“It has been an easy machine to grasp,” he says.
The Chase Farming operation works on a 30m tramline system and while a controlled traffic farming system is practiced where possible, baled straw throws a spanner in the works when it comes to compaction and traffic management.
But where straw is chopped and spread, Mr Rowe makes the most of organic matter and min-till systems to preserve soil quality. While the 770TT carries a V1050 header, the two Tucanos are fitted with V770 headers.
Mr Rowe says: “All work well within our 30m tramline system and the Tucano’s smaller headers avoid dropping straw onto tramlines. It is a neat fit, but we have been disappointed in the combine’s ability to spread chaff to the full 25ft width.”
He says the loss of rubber tracks saw the Tucanos equipped with the tallest tyres, creating a long footprint.
“I prefer tracks, particularly on our flint soils. But these smaller combines are stable in-field with 25ft headers. I think we have scaled back on size and weight to a point where it has much less of an impact on what we do.”
With three combines offering a collective 25.5m of cutting width – an increase of 2.4m – it stands to reason that output has been given a useful shot in the arm and spare capacity brings with it opportunities for growth.
Output of each Tucano has been a consistent 30-35 tonnes per hour in wheat, with support coming from a fleet of five, 14t Bailey trailers, with every load sampled, weighed and tipped according to on-farm drying and storage requirements.
“Last year’s harvest saw near-perfect conditions, but we are unlikely to see that come around again for a good few years,” he says.
“And with a catchy season, such as this one, we would still be looking at a few hundred acres of wheat if we had kept the 780 alongside the 770.
“While we do not usually operate the combines together, wrapping up the last of the harvest in one swoop makes perfect sense, when all the firepower is readily available. I am pleased to say we have worked smarter, not harder this harvest.”
ABOUT THE TUCANO
WHEN Claas upgraded its Tucano range last year, it stretched the line-up to include a new flagship complete with the firm’s APS Hybrid threshing system – the 580.
It packed a Mercedes EU stage 5 engine boasting 381hp, and featured Claas’ Dynamic Power to match the engine’s power curve to the operating conditions. As a result, idle speed dropped to 850rpm and full-load engine speed occurred at a more leisurely 1,900rpm, adding to the Tucano’s fuel efficiency.
In addition, the Tucano 580 came with an 11,000-litre grain tank, an all-new cab layout with improved Cebis touch-screen display to simplify access and adjustment of machine settings.
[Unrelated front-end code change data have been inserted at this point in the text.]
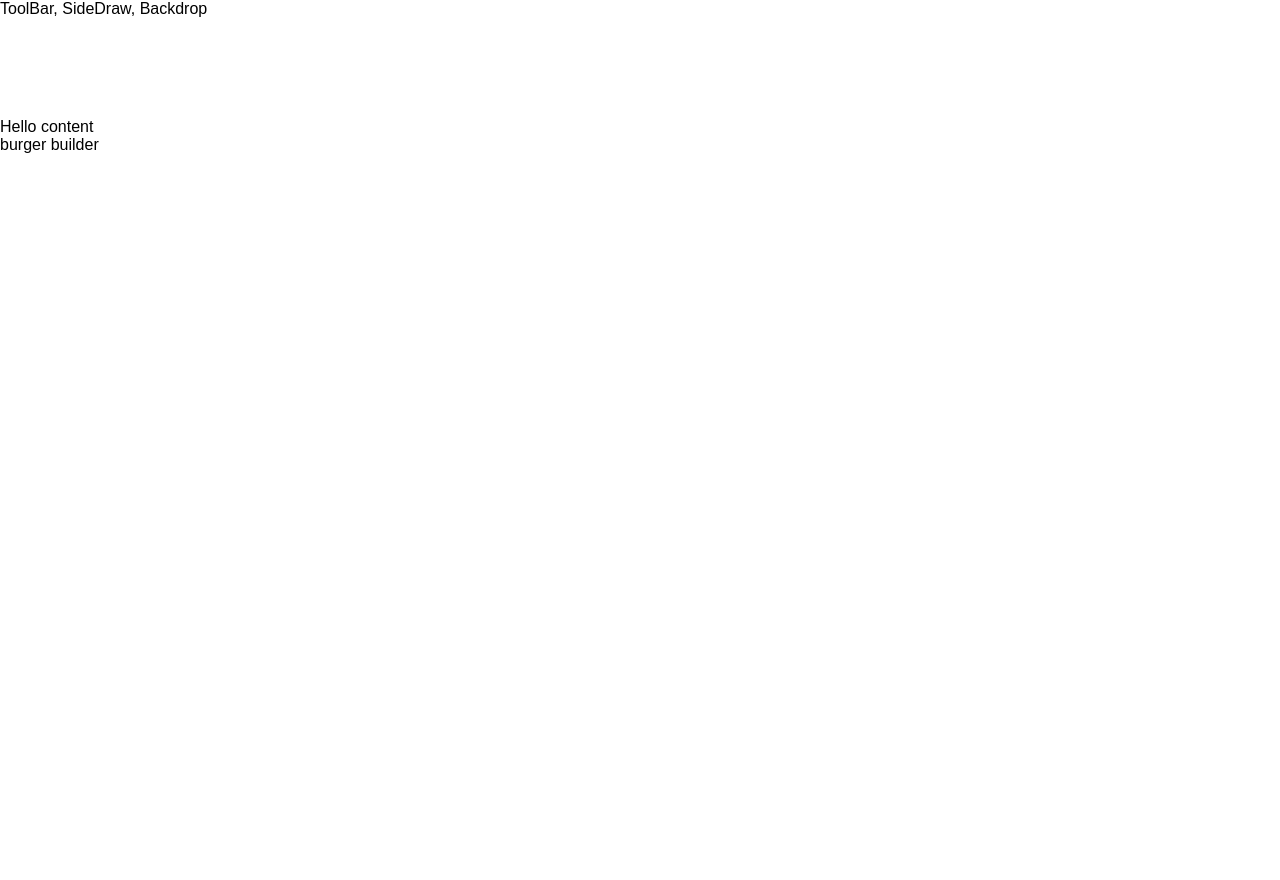
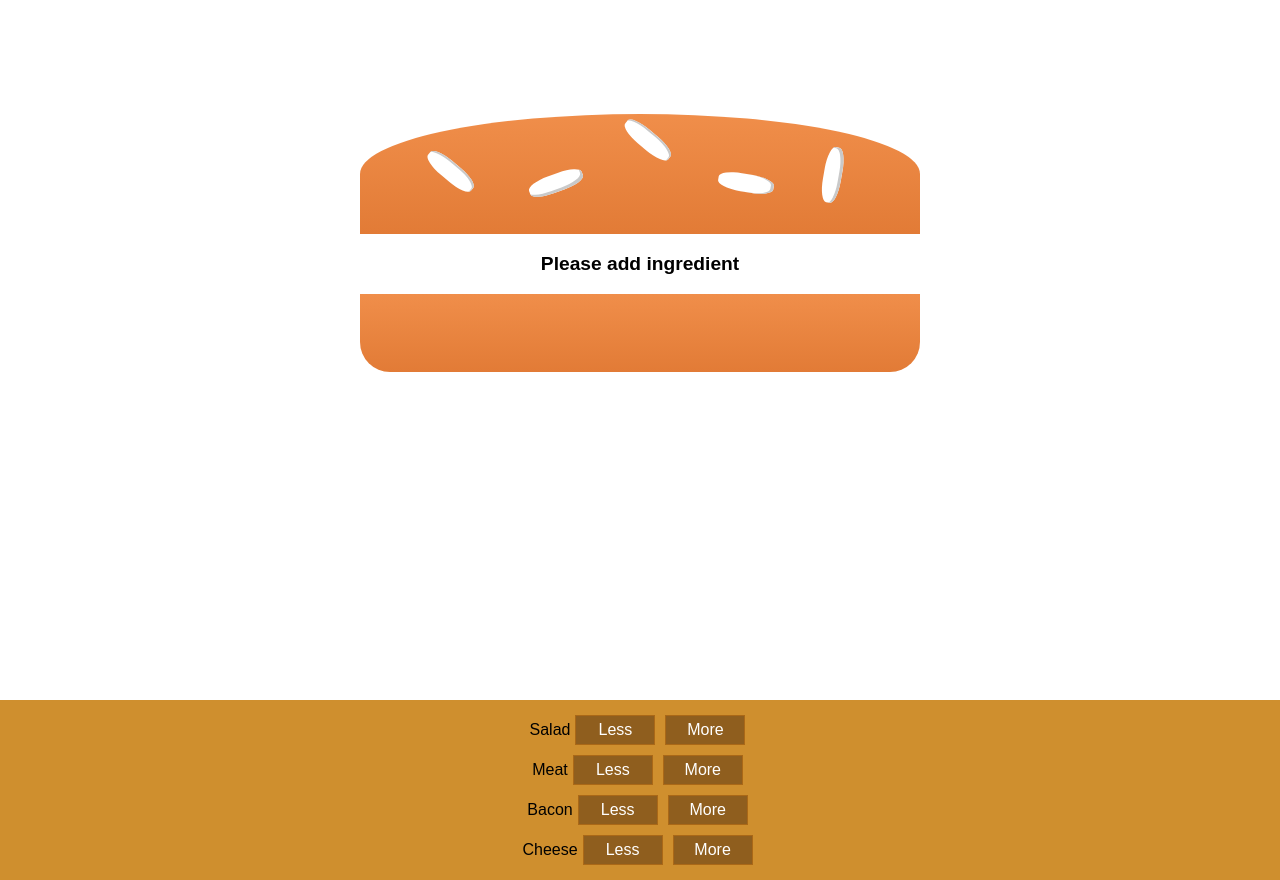
Before and after one commit to HponeMyatThu/burger-builder, a React app in the folder burger-builder-test/: page / in a window 1280 px wide. Before the commit the page ends 800 px from the top, so only its background shows below. Built offline with nearby package versions, Linux system fonts and the light colour scheme; a web font is replaced by a local one.

Commit message:
[ burger ] add and remove ingredient

```diff
--- a/burger-builder-test/package.json
+++ b/burger-builder-test/package.json
@@ -38,6 +38,7 @@
     "postcss-normalize": "^10.0.1",
     "postcss-preset-env": "^7.0.1",
     "prompts": "^2.4.2",
+    "prop-types": "^15.8.1",
     "react": "^18.2.0",
     "react-app-polyfill": "^3.0.0",
     "react-dev-utils": "^12.0.1",
--- /dev/null
+++ b/burger-builder-test/src/components/Burger/BuildControls/BuildControl/BuildControl.js
@@ -0,0 +1,20 @@
+import React from 'react';
+import classes from '../BuildControl/BuildControl.module.css';
+
+const BuildControl = props => (
+  <div className={classes.BuildControl}>
+    <div className={classes.Label}>{props.label}</div>
+    <button
+      className={classes.Less}
+      onClick={props.removed}
+      disabled={props.disabled}
+    >
+      Less
+    </button>
+    <button className={classes.More} onClick={props.added}>
+      More
+    </button>
+  </div>
+);
+
+export default BuildControl;
--- /dev/null
+++ b/burger-builder-test/src/components/Burger/BuildControls/BuildControl/BuildControl.module.css
@@ -0,0 +1,39 @@
+.BuildControl {
+  display: flex;
+  flex-direction: row;
+  justify-content: space-between;
+  margin: 5px 0;
+  align-items: center;
+}
+
+.BuildControl button {
+  display: block;
+  font: inherit;
+  padding: 5px;
+  margin: 0 5px;
+  width: 80px;
+  border: 1px solid #AA6817;
+  cursor: pointer;
+  outline: none;
+  align-self: center;
+}
+
+.BuildControl .More{
+    background-color: #8F5E1E;
+    color: white;
+}
+
+.BuildControl .Less{
+    background-color: #8F5E1E;
+    color: white;
+}
+
+.BuildControl .Less:hover, .BuildControl .Less:active{
+    background-color: #DAA972;
+    color: white;
+}
+
+.BuildControl .More:hover, .BuildControl .More:active{
+    background-color: #DAA972;
+    color: white;
+}
--- /dev/null
+++ b/burger-builder-test/src/components/Burger/BuildControls/BuildControls.js
@@ -0,0 +1,28 @@
+import React from 'react';
+
+import classes from '../BuildControls/BuildControls.module.css';
+import BuildControl from './BuildControl/BuildControl';
+
+const controls = [
+  { label: 'Salad', type: 'salad' },
+  { label: 'Meat', type: 'meat' },
+  { label: 'Bacon', type: 'bacon' },
+  { label: 'Cheese', type: 'cheese' },
+];
+
+const BuildControls = props => (
+  <div className={classes.BuildControls}>
+    {controls.map(ctrl => (
+      <BuildControl
+        key={ctrl.label}
+        label={ctrl.label}
+        type={ctrl.type}
+        added={() => props.ingredientAdded(ctrl.type)}
+        removed={() => props.ingredientRemoved(ctrl.type)}
+        disabled={props.disabled[ctrl.type] || false}
+      />
+    ))}
+  </div>
+);
+
+export default BuildControls;
--- /dev/null
+++ b/burger-builder-test/src/components/Burger/BuildControls/BuildControls.module.css
@@ -0,0 +1,10 @@
+.BuildControls {
+    width: 100%;
+    background-color: #CF8F2E;
+    display: flex;
+    flex-flow: column;
+    align-items: center;
+    box-shadow: 0px 2px 1px #ccc;
+    margin: auto;
+    padding: 10px 0;
+}
--- a/burger-builder-test/src/components/Burger/Burger.js
+++ b/burger-builder-test/src/components/Burger/Burger.js
@@ -0,0 +1,32 @@
+import React from 'react';
+import classes from './Burger.module.css';
+import BurgerIngredient from './BurgerIngredient/BurgerIngredient';
+
+const Burger = props => {
+  let transformedIngredients = props.ingredient
+    ? Object.keys(props.ingredient)
+        .map((igKey, index) => {
+          return [...Array(props.ingredient[igKey])].map((_, i) => {
+            return <BurgerIngredient key={igKey + i + index} type={igKey} />;
+          });
+        })
+        .reduce((arr, el) => {
+          return arr.concat(el);
+        }, [])
+    : [];
+
+    if(transformedIngredients.length === 0){
+      transformedIngredients = <p>Please add ingredient</p>
+    }
+
+  console.log('trans', transformedIngredients);
+  return (
+    <div className={classes.Burger}>
+      <BurgerIngredient type='bread-top' />
+      {transformedIngredients}
+      <BurgerIngredient type='bread-bottom' />
+    </div>
+  );
+};
+
+export default Burger;
--- /dev/null
+++ b/burger-builder-test/src/components/Burger/Burger.module.css
@@ -0,0 +1,30 @@
+.Burger {
+  width: 100%;
+  height: 250px;
+  overflow: scroll;
+  margin: auto;
+  text-align: center;
+  font-weight: bold;
+  font-size: 1.2rem;
+}
+
+@media (min-width: 500px) and (min-height: 400px) {
+  .Burger {
+    width: 350px;
+    height: 300px;
+  }
+}
+
+@media (min-width: 500px) and (min-height: 401px) {
+  .Burger {
+    width: 450px;
+    height: 400px;
+  }
+}
+
+@media (min-width: 1000px) and (min-height: 700px) {
+  .Burger {
+    width: 700px;
+    height: 600px;
+  }
+}
--- a/burger-builder-test/src/components/Burger/BurgerIngredient/BurgerIngredient.js
+++ b/burger-builder-test/src/components/Burger/BurgerIngredient/BurgerIngredient.js
@@ -1,10 +1,12 @@
-import React from 'react';
+import React, { Component } from 'react';
 import classes from './BurgerIngredient.module.css';
+import PropTypes from 'prop-types';
 
-const BurgerIngredient = props => {
+class BurgerIngredient extends Component {
+  render() {
     let ingredient = '';
 
-  switch (props.type) {
+    switch (this.props.type) {
       case 'bread-bottom':
         ingredient = <div className={classes.BreadBotton}></div>;
         break;
@@ -32,6 +34,11 @@
         ingredient = null;
     }
     return ingredient;
+  }
+}
+
+BurgerIngredient.propTypes = {
+    type: PropTypes.string.isRequired
   };
 
 export default BurgerIngredient;
--- a/burger-builder-test/src/components/Layout/Layout.js
+++ b/burger-builder-test/src/components/Layout/Layout.js
@@ -5,7 +5,6 @@
 
 const Layout = props => (
   <Auxilitary>
-    <div>ToolBar, SideDraw, Backdrop</div>
     <main className={classes.Content}>{props.children}</main>
   </Auxilitary>
 );
--- a/burger-builder-test/src/containers/BurgerBuilder/BurgerBuilder.js
+++ b/burger-builder-test/src/containers/BurgerBuilder/BurgerBuilder.js
@@ -1,12 +1,70 @@
-import React, { Component } from "react";
-import Auxilitary from "../../hoc/Auxilitary";
+import React, { Component } from 'react';
+import Auxilitary from '../../hoc/Auxilitary';
+import Burger from '../../components/Burger/Burger';
+import BuildControls from '../../components/Burger/BuildControls/BuildControls';
+
+const INGREDIENT_PRICE = {
+  salad: 0.5,
+  cheese: 0.4,
+  meat: 1.4,
+  bacon: 0.7,
+};
 
 class BurgerBuilder extends Component {
+  state = {
+    ingredient: {
+      salad: 0,
+      bacon: 0,
+      meat: 0,
+      cheese: 0,
+    },
+    totalPrice: 4,
+  };
+
+  addIngredientHandler = type => {
+    const oldCount = this.state.ingredient[type];
+    const updatedCount = oldCount + 1;
+    const updatedIngredient = {
+      ...this.state.ingredient,
+    };
+    updatedIngredient[type] = updatedCount;
+    const priceAddition = INGREDIENT_PRICE[type];
+    const oldPrice = this.state.totalPrice;
+    const newPrice = oldPrice + priceAddition;
+    this.setState({ totalPrice: newPrice, ingredient: updatedIngredient });
+  };
+
+  removeIngredientHandler = type => {
+    const oldCount = this.state.ingredient[type];
+    if(oldCount <= 0){
+        return;
+    }
+    const updatedCount = oldCount - 1;
+    const updatedIngredient = {
+      ...this.state.ingredient,
+    };
+    updatedIngredient[type] = updatedCount;
+    const priceDeduction = INGREDIENT_PRICE[type];
+    const oldPrice = this.state.totalPrice;
+    const newPrice = oldPrice + priceDeduction;
+    this.setState({ totalPrice: newPrice, ingredient: updatedIngredient });
+  };
+
   render() {
+    const disableInfo = {
+        ...this.state.ingredient
+    }
+    for(const key in disableInfo){
+        disableInfo[key] = disableInfo[key] <= 0;
+    }
     return (
       <Auxilitary>
-        <div>Hello content</div>
-        <div>burger builder</div>
+        <Burger ingredient={this.state.ingredient} />
+        <BuildControls
+          ingredientAdded={this.addIngredientHandler}
+          ingredientRemoved={this.removeIngredientHandler}
+          disabled={disableInfo}
+        />
       </Auxilitary>
     );
   }
```
Also changed, not shown: 1 other file (tests, documents, lock files or other folders). Lines whose indentation alone changed are shown as unchanged.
From a technological viewpoint, the Tucano gained the firm’s Auto Crop Flow and Auto Slope systems. Previously only available on Lexion models, Auto Crop Flow uses sensors to monitor the APS drum, grain separation, straw chopper and engine speed, alerting the operator to potential blockages or machine overload.
It is a system widely acknowledged as one which can allow the operator to more confidently push the combine closer to its limits.
The slope correction system continuously adjusts fan speed relative to the angle of the combine to produce the cleanest possible sample with minimal losses on uneven terrain, claims the manufacturer.
For example, increasing fan speed when travelling downhill, and decreasing mfan speed when travelling uphill.